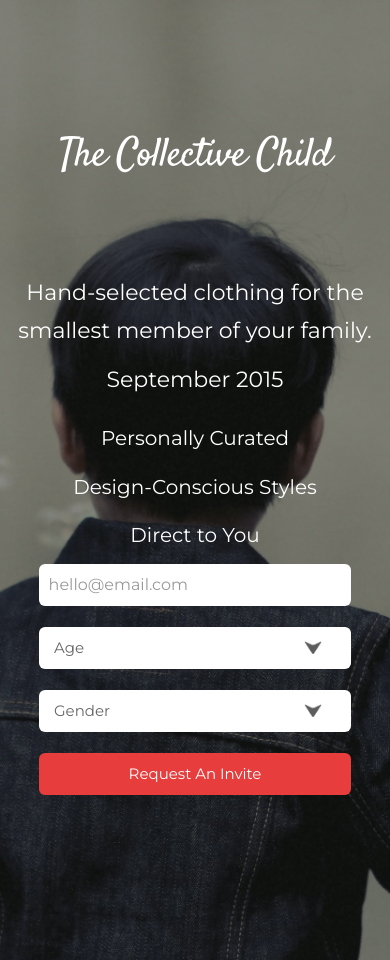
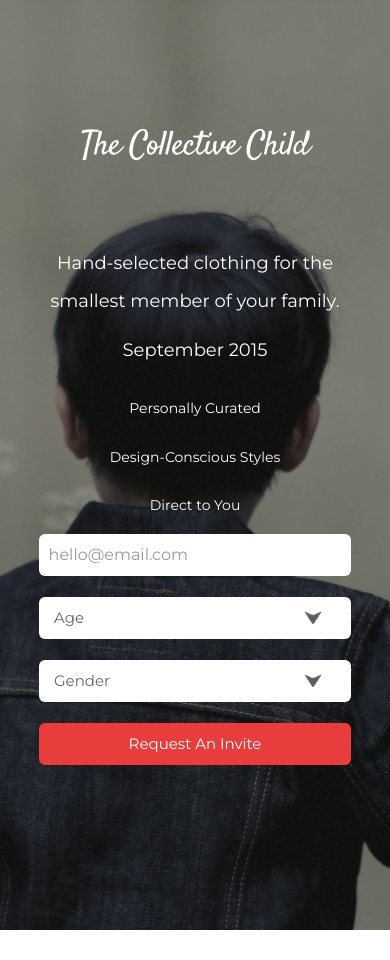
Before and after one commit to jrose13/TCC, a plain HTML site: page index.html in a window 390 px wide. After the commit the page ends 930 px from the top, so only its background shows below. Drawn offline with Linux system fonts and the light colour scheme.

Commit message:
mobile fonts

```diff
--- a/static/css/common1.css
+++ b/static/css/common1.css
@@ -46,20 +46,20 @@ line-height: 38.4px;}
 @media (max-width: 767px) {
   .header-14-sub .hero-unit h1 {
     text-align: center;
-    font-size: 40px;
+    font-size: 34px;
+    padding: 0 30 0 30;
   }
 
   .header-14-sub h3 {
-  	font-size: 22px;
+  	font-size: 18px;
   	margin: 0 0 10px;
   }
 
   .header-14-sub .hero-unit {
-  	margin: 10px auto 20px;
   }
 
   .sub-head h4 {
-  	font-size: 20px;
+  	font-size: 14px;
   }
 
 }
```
● ● ● ● ● ● ●
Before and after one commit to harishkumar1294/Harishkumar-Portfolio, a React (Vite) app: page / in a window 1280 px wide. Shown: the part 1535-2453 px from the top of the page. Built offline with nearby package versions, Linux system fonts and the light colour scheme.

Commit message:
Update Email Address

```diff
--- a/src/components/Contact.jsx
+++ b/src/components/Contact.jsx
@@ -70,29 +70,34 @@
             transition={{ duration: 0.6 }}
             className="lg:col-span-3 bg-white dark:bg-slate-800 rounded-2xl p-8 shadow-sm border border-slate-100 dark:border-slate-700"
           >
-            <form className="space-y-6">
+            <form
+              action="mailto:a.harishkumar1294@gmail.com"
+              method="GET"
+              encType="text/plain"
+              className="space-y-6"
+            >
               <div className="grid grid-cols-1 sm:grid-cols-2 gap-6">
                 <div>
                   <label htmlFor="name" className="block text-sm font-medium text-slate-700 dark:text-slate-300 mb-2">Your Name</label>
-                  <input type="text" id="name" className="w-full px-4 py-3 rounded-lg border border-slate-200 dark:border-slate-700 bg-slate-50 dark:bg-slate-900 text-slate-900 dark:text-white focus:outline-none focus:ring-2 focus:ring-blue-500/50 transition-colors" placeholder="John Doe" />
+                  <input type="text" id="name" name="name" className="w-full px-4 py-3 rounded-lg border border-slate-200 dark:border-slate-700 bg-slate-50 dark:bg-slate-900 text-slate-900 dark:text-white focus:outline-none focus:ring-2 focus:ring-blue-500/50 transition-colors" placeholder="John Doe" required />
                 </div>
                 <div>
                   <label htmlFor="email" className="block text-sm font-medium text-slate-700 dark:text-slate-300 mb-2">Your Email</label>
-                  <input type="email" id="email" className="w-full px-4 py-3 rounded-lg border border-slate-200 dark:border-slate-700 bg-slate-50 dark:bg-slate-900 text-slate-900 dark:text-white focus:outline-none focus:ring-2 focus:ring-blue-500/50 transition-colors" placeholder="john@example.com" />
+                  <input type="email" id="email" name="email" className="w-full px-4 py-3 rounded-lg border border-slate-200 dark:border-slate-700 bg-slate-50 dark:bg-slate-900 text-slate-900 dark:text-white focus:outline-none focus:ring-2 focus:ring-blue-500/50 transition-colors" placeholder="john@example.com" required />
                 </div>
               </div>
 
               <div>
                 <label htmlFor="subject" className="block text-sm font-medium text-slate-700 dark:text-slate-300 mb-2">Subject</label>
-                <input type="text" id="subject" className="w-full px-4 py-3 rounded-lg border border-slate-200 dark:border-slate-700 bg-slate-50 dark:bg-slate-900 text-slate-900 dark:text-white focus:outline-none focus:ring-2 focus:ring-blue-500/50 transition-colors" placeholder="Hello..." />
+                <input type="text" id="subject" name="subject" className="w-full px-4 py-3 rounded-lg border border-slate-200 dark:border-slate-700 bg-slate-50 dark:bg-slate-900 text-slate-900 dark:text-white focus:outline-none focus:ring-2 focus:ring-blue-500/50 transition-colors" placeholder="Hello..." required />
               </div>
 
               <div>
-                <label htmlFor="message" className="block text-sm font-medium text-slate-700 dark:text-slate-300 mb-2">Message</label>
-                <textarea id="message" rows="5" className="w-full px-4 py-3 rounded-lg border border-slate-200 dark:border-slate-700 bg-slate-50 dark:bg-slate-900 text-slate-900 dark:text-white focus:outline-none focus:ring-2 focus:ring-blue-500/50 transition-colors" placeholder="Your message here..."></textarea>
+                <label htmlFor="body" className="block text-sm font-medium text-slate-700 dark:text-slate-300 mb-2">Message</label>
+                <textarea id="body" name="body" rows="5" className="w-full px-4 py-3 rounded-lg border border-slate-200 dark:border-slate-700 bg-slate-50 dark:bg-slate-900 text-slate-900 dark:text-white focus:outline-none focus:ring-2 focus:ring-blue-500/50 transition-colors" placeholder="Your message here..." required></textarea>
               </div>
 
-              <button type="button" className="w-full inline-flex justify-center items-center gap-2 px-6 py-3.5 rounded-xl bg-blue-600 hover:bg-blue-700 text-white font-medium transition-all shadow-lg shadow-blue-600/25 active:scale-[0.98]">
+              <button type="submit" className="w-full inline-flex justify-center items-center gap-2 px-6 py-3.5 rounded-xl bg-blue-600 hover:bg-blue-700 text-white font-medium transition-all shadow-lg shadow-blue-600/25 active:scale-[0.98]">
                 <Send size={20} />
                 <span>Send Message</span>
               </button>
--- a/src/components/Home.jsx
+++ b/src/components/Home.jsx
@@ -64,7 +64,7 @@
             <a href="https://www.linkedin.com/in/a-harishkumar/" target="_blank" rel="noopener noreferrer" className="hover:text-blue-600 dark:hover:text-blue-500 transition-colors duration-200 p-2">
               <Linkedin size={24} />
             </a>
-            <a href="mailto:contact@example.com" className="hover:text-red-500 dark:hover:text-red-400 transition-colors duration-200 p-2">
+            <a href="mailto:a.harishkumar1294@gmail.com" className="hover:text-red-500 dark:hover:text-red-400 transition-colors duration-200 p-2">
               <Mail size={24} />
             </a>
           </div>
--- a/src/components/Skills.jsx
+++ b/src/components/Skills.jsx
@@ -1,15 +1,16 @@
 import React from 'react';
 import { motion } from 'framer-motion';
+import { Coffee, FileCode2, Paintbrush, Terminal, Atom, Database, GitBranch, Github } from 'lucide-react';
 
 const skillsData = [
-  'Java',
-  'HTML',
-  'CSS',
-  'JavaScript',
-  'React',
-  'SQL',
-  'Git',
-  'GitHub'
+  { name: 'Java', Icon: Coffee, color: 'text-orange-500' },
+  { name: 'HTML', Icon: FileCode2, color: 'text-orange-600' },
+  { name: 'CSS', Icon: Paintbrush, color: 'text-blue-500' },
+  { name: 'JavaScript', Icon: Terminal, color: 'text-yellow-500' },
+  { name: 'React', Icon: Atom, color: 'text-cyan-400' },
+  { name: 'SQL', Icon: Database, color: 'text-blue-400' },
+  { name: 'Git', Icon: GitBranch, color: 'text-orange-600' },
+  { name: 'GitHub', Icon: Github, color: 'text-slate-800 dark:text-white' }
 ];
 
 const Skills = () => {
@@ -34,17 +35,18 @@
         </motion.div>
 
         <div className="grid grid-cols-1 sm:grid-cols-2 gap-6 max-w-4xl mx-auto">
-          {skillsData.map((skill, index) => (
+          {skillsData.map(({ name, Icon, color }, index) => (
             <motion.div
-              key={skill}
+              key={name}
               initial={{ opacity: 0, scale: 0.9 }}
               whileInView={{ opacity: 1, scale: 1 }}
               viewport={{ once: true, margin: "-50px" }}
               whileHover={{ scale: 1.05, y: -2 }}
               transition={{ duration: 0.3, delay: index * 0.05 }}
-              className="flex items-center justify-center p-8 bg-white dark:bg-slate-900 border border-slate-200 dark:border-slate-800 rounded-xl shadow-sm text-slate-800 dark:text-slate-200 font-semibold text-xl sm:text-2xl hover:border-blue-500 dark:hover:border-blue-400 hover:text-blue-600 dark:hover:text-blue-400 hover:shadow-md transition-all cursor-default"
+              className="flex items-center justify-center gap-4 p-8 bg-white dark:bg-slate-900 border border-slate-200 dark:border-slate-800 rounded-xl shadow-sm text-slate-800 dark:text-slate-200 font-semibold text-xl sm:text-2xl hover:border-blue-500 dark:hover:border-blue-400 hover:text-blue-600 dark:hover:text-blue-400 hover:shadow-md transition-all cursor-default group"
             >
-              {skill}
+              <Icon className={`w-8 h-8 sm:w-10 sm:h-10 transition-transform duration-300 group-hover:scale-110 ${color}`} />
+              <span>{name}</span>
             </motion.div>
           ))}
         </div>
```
● ● ● ● ● ● ●
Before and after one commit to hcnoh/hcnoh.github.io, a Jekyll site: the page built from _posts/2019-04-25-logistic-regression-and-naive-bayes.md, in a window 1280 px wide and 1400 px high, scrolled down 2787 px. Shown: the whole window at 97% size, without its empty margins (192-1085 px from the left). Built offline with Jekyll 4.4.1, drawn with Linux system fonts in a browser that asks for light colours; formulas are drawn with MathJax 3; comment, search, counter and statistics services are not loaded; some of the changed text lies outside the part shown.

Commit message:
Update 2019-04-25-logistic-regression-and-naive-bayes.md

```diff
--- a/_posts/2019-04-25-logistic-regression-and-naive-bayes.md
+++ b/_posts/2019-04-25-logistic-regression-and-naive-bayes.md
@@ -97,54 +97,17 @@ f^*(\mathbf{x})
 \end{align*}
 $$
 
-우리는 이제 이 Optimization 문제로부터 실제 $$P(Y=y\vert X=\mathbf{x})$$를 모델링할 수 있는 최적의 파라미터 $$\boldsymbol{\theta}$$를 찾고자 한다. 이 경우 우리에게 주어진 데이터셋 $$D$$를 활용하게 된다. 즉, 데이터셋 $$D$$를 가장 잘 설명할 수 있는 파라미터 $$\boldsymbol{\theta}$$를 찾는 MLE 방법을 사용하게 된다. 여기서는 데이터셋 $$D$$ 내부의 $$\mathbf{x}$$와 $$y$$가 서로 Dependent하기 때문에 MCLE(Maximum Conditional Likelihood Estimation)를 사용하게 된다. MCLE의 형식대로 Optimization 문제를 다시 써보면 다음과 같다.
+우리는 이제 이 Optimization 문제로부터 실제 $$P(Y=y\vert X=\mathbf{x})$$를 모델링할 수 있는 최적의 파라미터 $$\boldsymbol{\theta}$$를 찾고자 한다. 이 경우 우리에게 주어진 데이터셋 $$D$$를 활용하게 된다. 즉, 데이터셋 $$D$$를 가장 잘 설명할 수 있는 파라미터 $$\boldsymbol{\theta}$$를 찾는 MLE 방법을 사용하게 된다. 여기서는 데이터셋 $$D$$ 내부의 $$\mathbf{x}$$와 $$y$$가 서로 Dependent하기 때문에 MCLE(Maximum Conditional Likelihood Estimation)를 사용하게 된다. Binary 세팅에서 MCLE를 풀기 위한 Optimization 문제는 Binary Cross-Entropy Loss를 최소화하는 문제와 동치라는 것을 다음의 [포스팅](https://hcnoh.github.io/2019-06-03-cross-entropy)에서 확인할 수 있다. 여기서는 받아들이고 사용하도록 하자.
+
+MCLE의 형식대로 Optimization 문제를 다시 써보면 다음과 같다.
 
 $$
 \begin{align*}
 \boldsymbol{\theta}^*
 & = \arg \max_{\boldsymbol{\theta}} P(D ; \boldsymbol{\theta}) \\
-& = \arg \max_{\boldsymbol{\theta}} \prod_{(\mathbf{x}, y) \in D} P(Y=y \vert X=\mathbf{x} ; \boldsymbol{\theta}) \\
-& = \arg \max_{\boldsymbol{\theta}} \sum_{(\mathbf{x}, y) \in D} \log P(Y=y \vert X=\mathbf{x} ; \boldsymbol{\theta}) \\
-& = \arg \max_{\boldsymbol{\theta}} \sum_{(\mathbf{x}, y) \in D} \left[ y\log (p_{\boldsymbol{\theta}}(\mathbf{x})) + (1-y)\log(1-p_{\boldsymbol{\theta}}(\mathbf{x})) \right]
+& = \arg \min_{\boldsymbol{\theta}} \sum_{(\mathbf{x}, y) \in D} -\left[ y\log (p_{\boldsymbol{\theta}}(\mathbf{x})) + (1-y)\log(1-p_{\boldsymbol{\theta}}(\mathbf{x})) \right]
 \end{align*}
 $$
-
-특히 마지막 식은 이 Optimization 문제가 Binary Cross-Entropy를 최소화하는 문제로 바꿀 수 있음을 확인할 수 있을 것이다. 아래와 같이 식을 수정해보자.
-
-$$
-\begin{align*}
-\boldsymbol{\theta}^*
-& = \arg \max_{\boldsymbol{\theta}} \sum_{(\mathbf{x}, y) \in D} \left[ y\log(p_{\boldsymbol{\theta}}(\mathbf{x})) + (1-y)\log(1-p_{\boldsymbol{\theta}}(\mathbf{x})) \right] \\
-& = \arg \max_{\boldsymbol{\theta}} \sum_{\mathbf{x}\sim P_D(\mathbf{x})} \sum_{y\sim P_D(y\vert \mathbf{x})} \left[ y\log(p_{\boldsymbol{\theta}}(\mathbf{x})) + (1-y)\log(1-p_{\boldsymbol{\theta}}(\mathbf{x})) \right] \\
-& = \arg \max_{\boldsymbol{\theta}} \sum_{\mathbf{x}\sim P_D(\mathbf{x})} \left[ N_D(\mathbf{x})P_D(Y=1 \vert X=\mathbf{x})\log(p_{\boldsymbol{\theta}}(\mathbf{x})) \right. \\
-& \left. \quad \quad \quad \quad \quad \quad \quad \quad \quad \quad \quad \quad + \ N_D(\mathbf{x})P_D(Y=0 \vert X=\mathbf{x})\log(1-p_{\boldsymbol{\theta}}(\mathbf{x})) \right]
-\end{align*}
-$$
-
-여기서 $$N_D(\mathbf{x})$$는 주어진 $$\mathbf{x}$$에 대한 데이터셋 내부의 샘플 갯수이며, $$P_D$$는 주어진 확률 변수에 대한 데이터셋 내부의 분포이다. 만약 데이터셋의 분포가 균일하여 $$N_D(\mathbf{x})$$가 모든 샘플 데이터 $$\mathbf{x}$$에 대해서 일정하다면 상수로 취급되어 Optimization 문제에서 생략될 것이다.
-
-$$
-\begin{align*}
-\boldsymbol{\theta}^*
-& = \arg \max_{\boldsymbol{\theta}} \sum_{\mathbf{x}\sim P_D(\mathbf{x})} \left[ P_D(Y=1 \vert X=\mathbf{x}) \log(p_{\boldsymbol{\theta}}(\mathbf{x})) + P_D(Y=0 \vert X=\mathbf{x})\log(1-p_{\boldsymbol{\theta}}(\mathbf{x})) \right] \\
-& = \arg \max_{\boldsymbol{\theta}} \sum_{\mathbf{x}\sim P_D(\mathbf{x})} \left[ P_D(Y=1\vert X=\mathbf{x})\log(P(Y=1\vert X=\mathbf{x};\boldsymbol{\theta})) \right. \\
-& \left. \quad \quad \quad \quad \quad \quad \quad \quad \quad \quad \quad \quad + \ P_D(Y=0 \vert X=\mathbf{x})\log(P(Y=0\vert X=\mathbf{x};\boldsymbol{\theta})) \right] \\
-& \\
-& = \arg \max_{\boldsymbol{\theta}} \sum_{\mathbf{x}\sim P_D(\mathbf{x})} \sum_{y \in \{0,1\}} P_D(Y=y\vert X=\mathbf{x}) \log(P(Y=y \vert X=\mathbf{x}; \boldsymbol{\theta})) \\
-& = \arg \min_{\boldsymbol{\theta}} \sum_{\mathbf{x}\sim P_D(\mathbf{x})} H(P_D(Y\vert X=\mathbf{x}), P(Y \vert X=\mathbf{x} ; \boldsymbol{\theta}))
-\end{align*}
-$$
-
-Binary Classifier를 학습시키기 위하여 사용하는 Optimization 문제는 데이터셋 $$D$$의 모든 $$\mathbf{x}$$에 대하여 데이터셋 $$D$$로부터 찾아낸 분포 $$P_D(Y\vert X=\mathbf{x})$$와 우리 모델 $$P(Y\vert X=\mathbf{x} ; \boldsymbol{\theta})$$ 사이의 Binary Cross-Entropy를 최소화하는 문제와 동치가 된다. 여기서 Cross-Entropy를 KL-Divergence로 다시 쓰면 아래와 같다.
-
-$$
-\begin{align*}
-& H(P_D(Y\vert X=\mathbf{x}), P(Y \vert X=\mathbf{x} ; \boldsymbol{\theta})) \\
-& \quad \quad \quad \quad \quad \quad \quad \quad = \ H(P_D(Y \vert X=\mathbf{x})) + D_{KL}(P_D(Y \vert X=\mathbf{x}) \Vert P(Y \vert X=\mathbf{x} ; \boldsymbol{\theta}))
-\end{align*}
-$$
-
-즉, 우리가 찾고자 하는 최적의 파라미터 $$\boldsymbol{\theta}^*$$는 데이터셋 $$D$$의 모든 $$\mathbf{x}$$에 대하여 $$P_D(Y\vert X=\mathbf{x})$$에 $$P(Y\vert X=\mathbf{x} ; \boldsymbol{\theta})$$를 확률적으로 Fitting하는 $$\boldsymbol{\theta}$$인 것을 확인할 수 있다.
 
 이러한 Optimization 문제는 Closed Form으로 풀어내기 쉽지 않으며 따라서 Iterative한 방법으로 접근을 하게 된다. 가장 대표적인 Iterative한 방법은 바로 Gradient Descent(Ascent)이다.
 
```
● ● ● ● ● ● ●
Search the data above for the string "offline" and return every line that has it.

Reply to the task:
Before and after one commit to jrose13/TCC, a plain HTML site: page index.html in a window 390 px wide. After the commit the page ends 930 px from the top, so only its background shows below. Drawn offline with Linux system fonts and the light colour scheme.
Before and after one commit to harishkumar1294/Harishkumar-Portfolio, a React (Vite) app: page / in a window 1280 px wide. Shown: the part 1535-2453 px from the top of the page. Built offline with nearby package versions, Linux system fonts and the light colour scheme.
Before and after one commit to hcnoh/hcnoh.github.io, a Jekyll site: the page built from _posts/2019-04-25-logistic-regression-and-naive-bayes.md, in a window 1280 px wide and 1400 px high, scrolled down 2787 px. Shown: the whole window at 97% size, without its empty margins (192-1085 px from the left). Built offline with Jekyll 4.4.1, drawn with Linux system fonts in a browser that asks for light colours; formulas are drawn with MathJax 3; comment, search, counter and statistics services are not loaded; some of the changed text lies outside the part shown.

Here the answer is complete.